  • A requirement that the local government must provide documentation of inconsistency with objective standards. If such documentation is not forthcoming, the project will be deemed approved under SB 35.

“HCD also came out with a new list of which jurisdictions are required to accept SB 35 applications…Some 289 cities and counties must accept SB 35 applications for housing projects with at least 10% affordable units, while 221 must accept SB applications for housing projects with at least 50% affordable units.”

Read the full article here (paywall).

Return to the September issue here.

After 250 Years, Tribe regains Big Sur ancestral lands

By Kyle Edwards, Native News Online, July 29, 2020

“It’s been nearly 250 years since the Esselen Tribe of Monterey County was stripped of its land, culture, and language by Spanish missionaries.

“But on [July 27], the Esselen tribe finalized the purchase of a 1,200-acre stretch of land near the scenic Big Sur — an area lush with meadows, oak woodlands, and old-growth redwoods.

“The deal gives the tribe a piece of land that is larger than San Francisco’s Golden Gate Park and will allow it to conserve old-growth redwoods and protect endangered wildlife. The Esselen tribe says it plans to use the land to revitalize culture and traditional ceremonies, as well as to educate the public about its culture and history.

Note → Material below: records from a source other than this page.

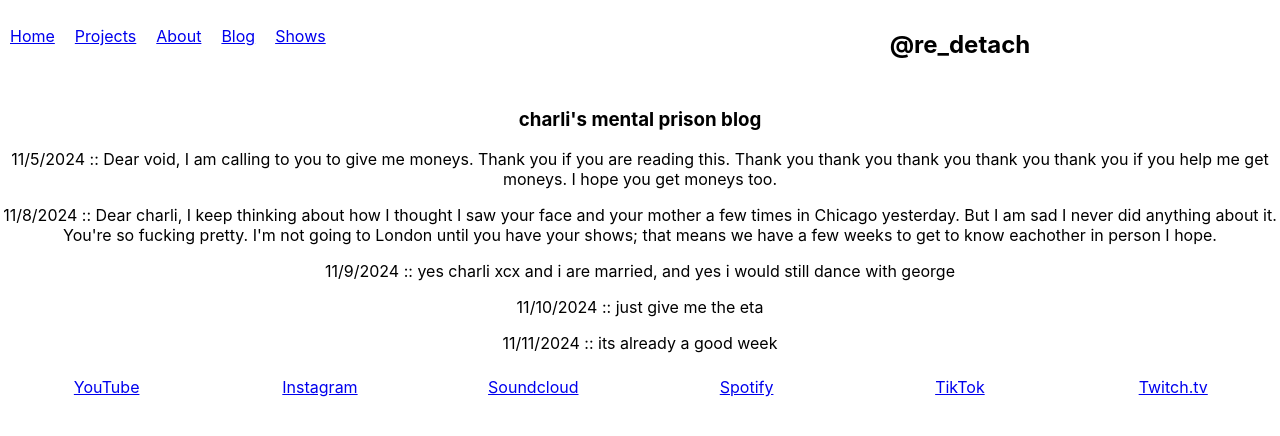
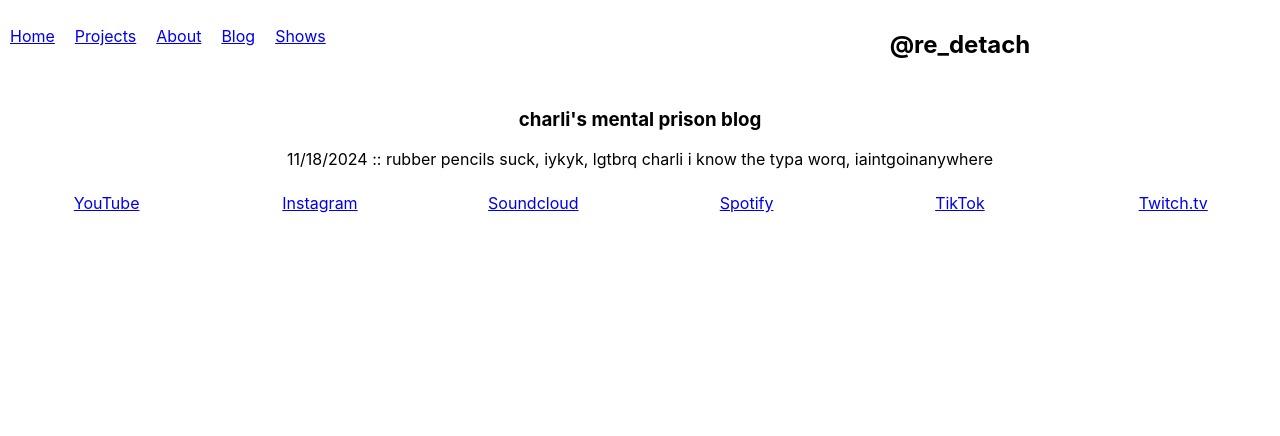
Before and after one commit to rolinmb/redetach-music, a React (Create React App) app: page /blog in a window 1280 px wide. Shown: the top 436 px of the page. Built offline with nearby package versions, Linux system fonts and the light colour scheme.

Commit message:
blog update and obfuscation of source images in github

```diff
--- a/public/index.html
+++ b/public/index.html
@@ -5,12 +5,12 @@
     <link rel="icon" href="%PUBLIC_URL%/trial1_18.ico" />
     <meta name="viewport" content="width=device-width, initial-scale=1" />
     <meta name="description" content="Made with react.js and Google Firebase for re detach music" />
-    <meta name="keywords" content="JavaScript, HTML, CSS, react.js, Google, Firebase, Music, Musician, YouTube, Instagram, Blog" />
+    <meta name="keywords" content="JavaScript, HTML, CSS, react.js, Google, Firebase, Music, Musician, YouTube, Instagram, Blog, Charli XCX, XCX, Charli" />
     <meta name="author" content="Rolin Blake">
     <meta name="theme-color" content="#000000" />
     <link rel="apple-touch-icon" href="%PUBLIC_URL%/logo192.png" />
     <link rel="manifest" href="%PUBLIC_URL%/manifest.json" />
-    <title>playtience</title>
+    <title>w8ing4 charli's angels</title>
   </head>
   <body>
     <noscript>You need to enable JavaScript to run this app. I know, JavaScript is a terrible invention we have to live with.</noscript>
--- a/src/components/Blog.js
+++ b/src/components/Blog.js
@@ -8,11 +8,7 @@ const Blog = () => {
         <h3>charli's mental prison blog</h3>
       </div>
       <div id='blog-body-wrap'>
-        <p>11/5/2024 :: Dear void, I am calling to you to give me moneys. Thank you if you are reading this. Thank you thank you thank you thank you thank you if you help me get moneys. I hope you get moneys too.</p>
-        <p>11/8/2024 :: Dear charli, I keep thinking about how I thought I saw your face and your mother a few times in Chicago yesterday. But I am sad I never did anything about it. You're so fucking pretty. I'm not going to London until you have your shows; that means we have a few weeks to get to know eachother in person I hope.</p>
-        <p>11/9/2024 :: yes charli xcx and i are married, and yes i would still dance with george</p>
-        <p>11/10/2024 :: just give me the eta</p>
-        <p>11/11/2024 :: its already a good week</p>
+        <p>11/18/2024 :: rubber pencils suck, iykyk, lgtbrq charli i know the typa worq, iaintgoinanywhere</p>
       </div>
     </div>
   );
```
Also changed, not shown: 1 other file (tests, documents, lock files or other folders).
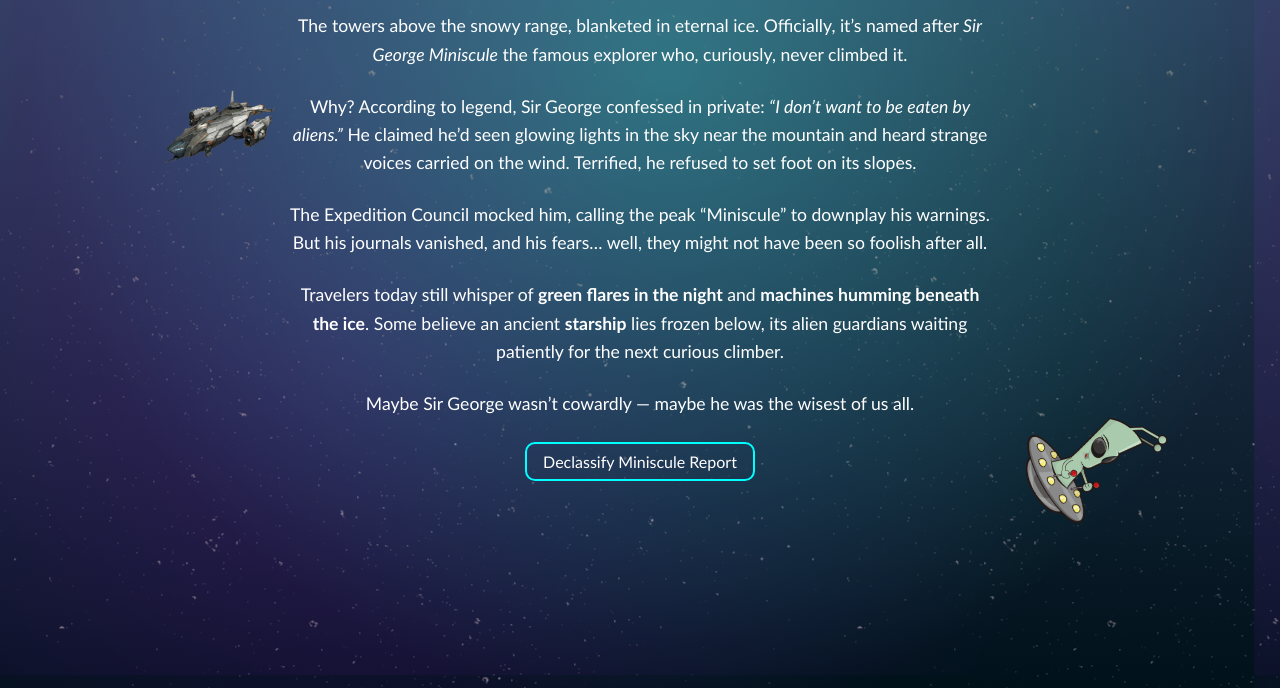
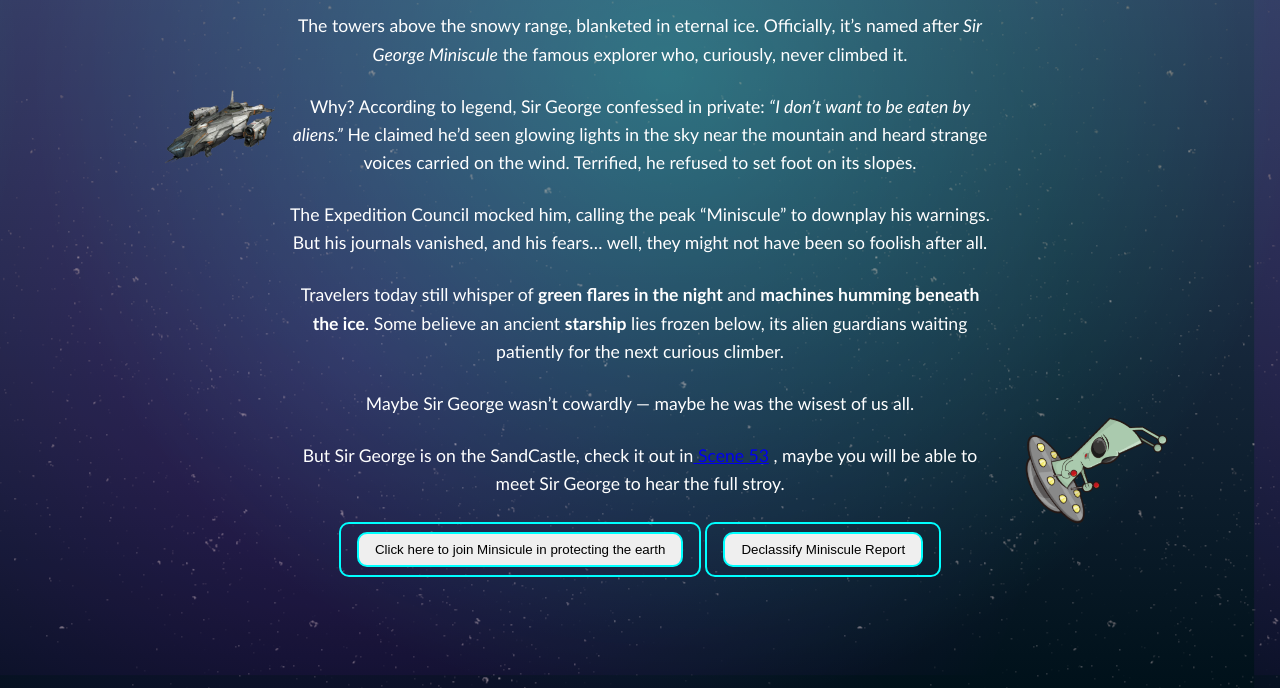
Before and after one commit to Xrime/INTxrime, a plain HTML site: page index.html in a window 1280 px wide. Shown: the part 112-800 px from the top of the page. Drawn offline with Linux system fonts and the light colour scheme.

Commit message:
Enhance content with new paragraph and button

```diff
--- a/index.html
+++ b/index.html
@@ -70,7 +70,7 @@
       padding: 0.5rem 1rem;
       border-radius: 10px;
       cursor: pointer;
-      transition: background 0.3s;
+      transition:0.3s;
     }
 
     .reveal:hover {
@@ -141,8 +141,21 @@
     <p>
       Maybe Sir George wasn’t cowardly — maybe he was the wisest of us all.
     </p>
+    <P>
+      But Sir George is on the SandCastle, check it out in<a href="scene 53"> Scene 53</a>
+      , maybe you will be able to meet Sir George to hear the full stroy.
+    </P>
+    <div class="reveal">
+        <button class="reveal">
+        Click here to join Minsicule in protecting the earth
+      </button>
+    </div>
 
-    <div class="reveal">Declassify Miniscule Report</div>
+
+    <div class="reveal">
+      <button class="reveal">
+      Declassify Miniscule Report
+    </button> </div>
   </div>
 </body>
 </html>
```
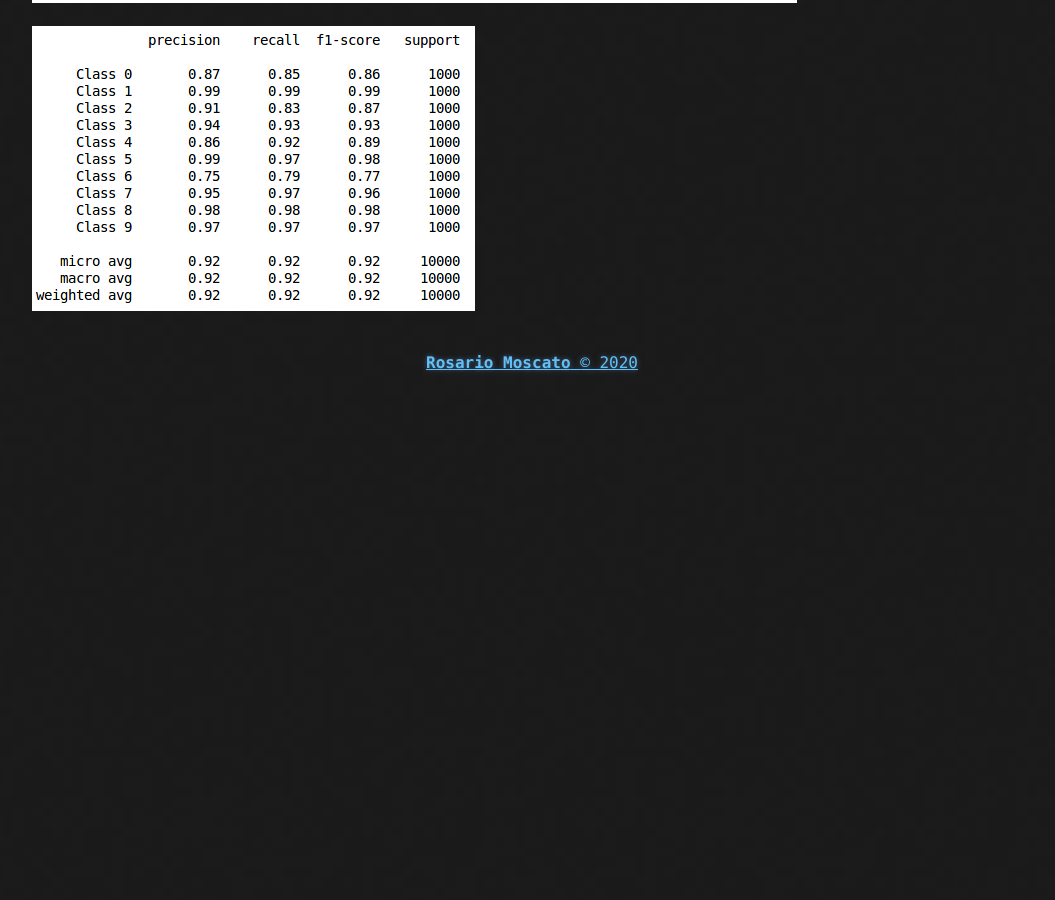
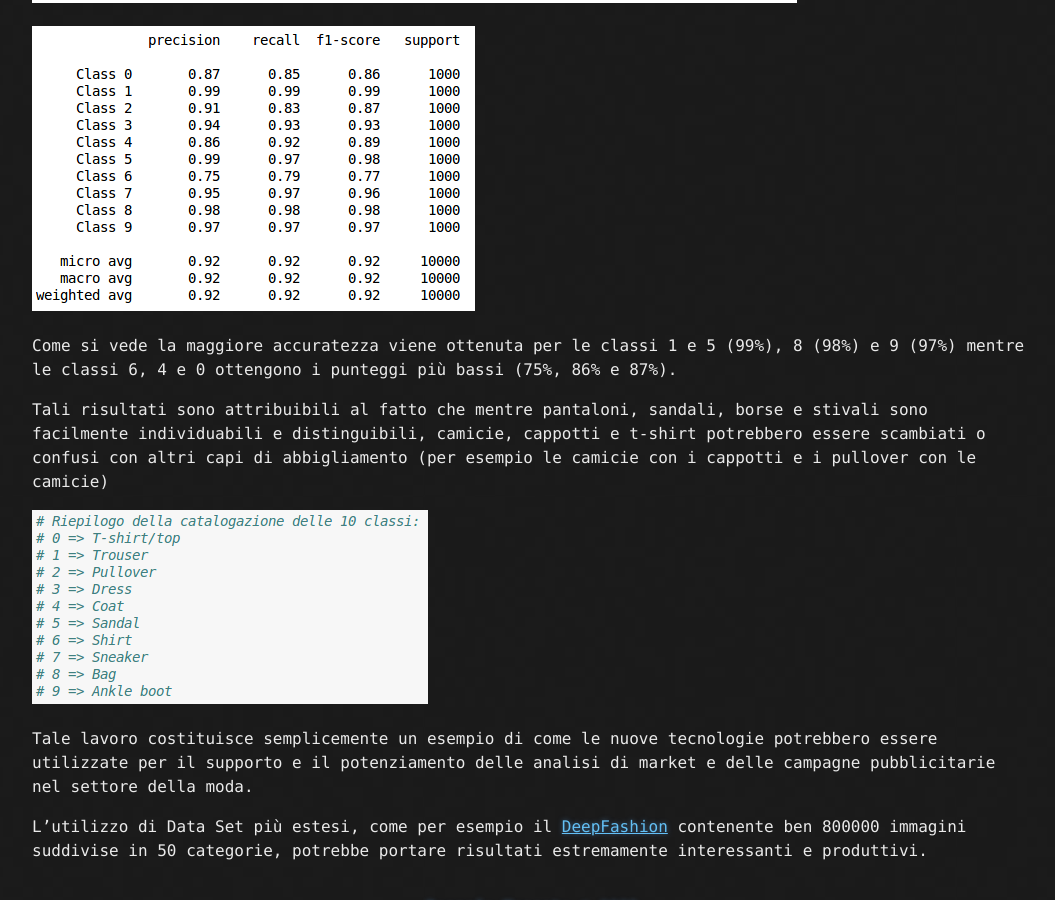
Before and after one commit to rosariomoscato/rosariomoscato.github.io, a Jekyll site: the page built from _posts/2018-11-05-fashion-assistant.md, in a window 1280 px wide and 900 px high, scrolled down 3228 px. Shown: the whole window, without its empty margins (108-1163 px from the left). Built offline with Jekyll 4.4.1, drawn with Linux system fonts in a browser that asks for light colours; before the commit the page ends 3616 px from its top, so only the background shows below that.

Commit message:
Update 2018-11-05-fashion-assistant.md

```diff
--- a/_posts/2018-11-05-fashion-assistant.md
+++ b/_posts/2018-11-05-fashion-assistant.md
@@ -23,3 +23,13 @@
 ![Matrice di Confusione del modello adoperato]({{site.baseurl}}/img/Fashion-Assistant-4.png)
 
 ![Report Riassuntivo Metriche]({{site.baseurl}}/img/Fashion-Assistant-5.png)
+
+Come si vede la maggiore accuratezza viene ottenuta per le classi 1 e 5 (99%),  8 (98%) e 9 (97%) mentre le classi 6, 4 e 0 ottengono i punteggi più bassi (75%, 86% e 87%).
+
+Tali risultati sono attribuibili al fatto che mentre pantaloni, sandali, borse e stivali sono facilmente individuabili e distinguibili, camicie, cappotti e t-shirt potrebbero essere scambiati o confusi con altri capi di abbigliamento (per esempio le camicie con i cappotti e i pullover con le camicie)
+
+![Le 10 Classi del Dataset Fashion-MNIST]({{site.baseurl}}/img/Fashion-Assistant-6.png)
+
+Tale lavoro costituisce semplicemente un esempio di come le nuove tecnologie potrebbero essere utilizzate per il supporto e il potenziamento delle analisi di market e delle campagne pubblicitarie nel settore della moda.
+
+L’utilizzo di Data Set più estesi, come per esempio il [DeepFashion](http://mmlab.ie.cuhk.edu.hk/projects/DeepFashion.html) contenente ben 800000 immagini suddivise in 50 categorie, potrebbe portare risultati estremamente interessanti e produttivi.
```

The tribe also will use the new acreage to build a sweat lodge and traditional village, eschewing businesses and homes from being built on the acquired land.

“ ‘It gives us space and the ability to continue our culture without further interruption,’ Tom Little Bear Nason, Tribal Chairman, Esselen Tribe of Monterey County, told the Santa Cruz Sentinel. ‘This is forever, and in perpetuity, that we can hold on to our culture and our values.’ ”

Read the full article here.

Nason wrote more on LinkedIn:

“We are so honored to receive our indigenous sacred lands back to our Tribe!

“Thank you to all who helped us with this historic effort.

“We especially thank Western River Conservancy who secured this land of behalf of the Little Sur River, the Salmon, Steelhead, Redwoods and our people who have been oppressed by cultural genocide for over 250 years!

“A huge Thanks to the California Natural Resource Agency and all the great Staff who worked hard to help us secure the funds to buy this sacred spot in Big Sur, CA.

“This land is forever preserved and managed by the aboriginal Stewards of the region, The Esselen Tribe!”

Return to the September issue here.

Caltrans’ Low Carbon Transit Operations grants go to three North Coast jurisdictions

By Nazy Javid, KRCR News, July 29, 2020

“Caltrans recently announced it has approved $146 million in Low Carbon Transit Operations Program funding for 166 local public transportation projects across California. According to Caltrans District 1, the projects will improve the sustainability of transportation systems and help to reduce greenhouse gas emissions. Approximately $140 million for 158 projects will benefit disadvantaged communities most affected by climate change, Caltrans said.

“ ‘This investment will help reduce our impact on the environment and improve transit service, particularly for those facing economic barriers to mobility,’ Caltrans Director Toks Omishakin said.

“On the North Coast, the city of Arcata, Humboldt Transit Authority, and Lake Transit Authority saw $339,997 approved for three projects offering free fares to populations that include low-income residents, youth and college students.

“ ‘The Low Carbon Transit Operations Program is one of many Caltrans grant programs that support public transportation and the continuing efforts to reduce greenhouse gas emissions and provide transportation options to Californians,’ Caltrans District 1 Director Matt Brady said. ‘I congratulate the transit providers in Humboldt, Lake, and Mendocino Counties for their success in getting this much-needed support.’ ”

Read Caltrans’s press release about the statewide grant recipients and their projects here.

Republished from KRCR News, Redding.

Return to the September issue here.